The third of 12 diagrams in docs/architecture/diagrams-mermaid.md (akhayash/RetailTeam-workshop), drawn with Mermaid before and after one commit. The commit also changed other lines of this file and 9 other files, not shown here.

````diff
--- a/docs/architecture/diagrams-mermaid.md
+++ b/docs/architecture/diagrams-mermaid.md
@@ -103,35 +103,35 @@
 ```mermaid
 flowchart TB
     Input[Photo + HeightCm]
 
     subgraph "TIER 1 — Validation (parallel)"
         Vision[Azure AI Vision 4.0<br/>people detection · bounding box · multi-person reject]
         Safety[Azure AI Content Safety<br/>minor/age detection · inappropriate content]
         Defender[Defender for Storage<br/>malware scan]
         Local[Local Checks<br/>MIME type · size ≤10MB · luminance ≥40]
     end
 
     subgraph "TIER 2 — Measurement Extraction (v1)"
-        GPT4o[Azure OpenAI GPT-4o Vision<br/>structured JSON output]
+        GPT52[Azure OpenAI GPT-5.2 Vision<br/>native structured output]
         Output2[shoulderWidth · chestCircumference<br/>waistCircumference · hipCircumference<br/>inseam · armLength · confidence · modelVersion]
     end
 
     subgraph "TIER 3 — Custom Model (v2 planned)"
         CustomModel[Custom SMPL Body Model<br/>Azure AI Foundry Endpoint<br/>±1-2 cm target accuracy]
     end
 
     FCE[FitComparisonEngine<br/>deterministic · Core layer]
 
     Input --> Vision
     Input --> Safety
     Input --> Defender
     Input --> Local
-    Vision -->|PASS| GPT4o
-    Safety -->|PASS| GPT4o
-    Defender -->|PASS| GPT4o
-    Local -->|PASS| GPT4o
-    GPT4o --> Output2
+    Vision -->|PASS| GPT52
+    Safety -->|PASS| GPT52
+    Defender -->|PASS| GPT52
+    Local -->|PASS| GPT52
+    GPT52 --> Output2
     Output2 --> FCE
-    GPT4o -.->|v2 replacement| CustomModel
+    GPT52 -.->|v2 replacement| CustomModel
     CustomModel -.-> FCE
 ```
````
———
__WHAT NEEDS TO BE DONE__
Every record shown above should be given back exactly.

__WRITTEN ANSWER__
The third of 12 diagrams in docs/architecture/diagrams-mermaid.md (akhayash/RetailTeam-workshop), drawn with Mermaid before and after one commit. The commit also changed other lines of this file and 9 other files, not shown here.

````diff
--- a/docs/architecture/diagrams-mermaid.md
+++ b/docs/architecture/diagrams-mermaid.md
@@ -103,35 +103,35 @@
 ```mermaid
 flowchart TB
     Input[Photo + HeightCm]
 
     subgraph "TIER 1 — Validation (parallel)"
         Vision[Azure AI Vision 4.0<br/>people detection · bounding box · multi-person reject]
         Safety[Azure AI Content Safety<br/>minor/age detection · inappropriate content]
         Defender[Defender for Storage<br/>malware scan]
         Local[Local Checks<br/>MIME type · size ≤10MB · luminance ≥40]
     end
 
     subgraph "TIER 2 — Measurement Extraction (v1)"
-        GPT4o[Azure OpenAI GPT-4o Vision<br/>structured JSON output]
+        GPT52[Azure OpenAI GPT-5.2 Vision<br/>native structured output]
         Output2[shoulderWidth · chestCircumference<br/>waistCircumference · hipCircumference<br/>inseam · armLength · confidence · modelVersion]
     end
 
     subgraph "TIER 3 — Custom Model (v2 planned)"
         CustomModel[Custom SMPL Body Model<br/>Azure AI Foundry Endpoint<br/>±1-2 cm target accuracy]
     end
 
     FCE[FitComparisonEngine<br/>deterministic · Core layer]
 
     Input --> Vision
     Input --> Safety
     Input --> Defender
     Input --> Local
-    Vision -->|PASS| GPT4o
-    Safety -->|PASS| GPT4o
-    Defender -->|PASS| GPT4o
-    Local -->|PASS| GPT4o
-    GPT4o --> Output2
+    Vision -->|PASS| GPT52
+    Safety -->|PASS| GPT52
+    Defender -->|PASS| GPT52
+    Local -->|PASS| GPT52
+    GPT52 --> Output2
     Output2 --> FCE
-    GPT4o -.->|v2 replacement| CustomModel
+    GPT52 -.->|v2 replacement| CustomModel
     CustomModel -.-> FCE
 ```
````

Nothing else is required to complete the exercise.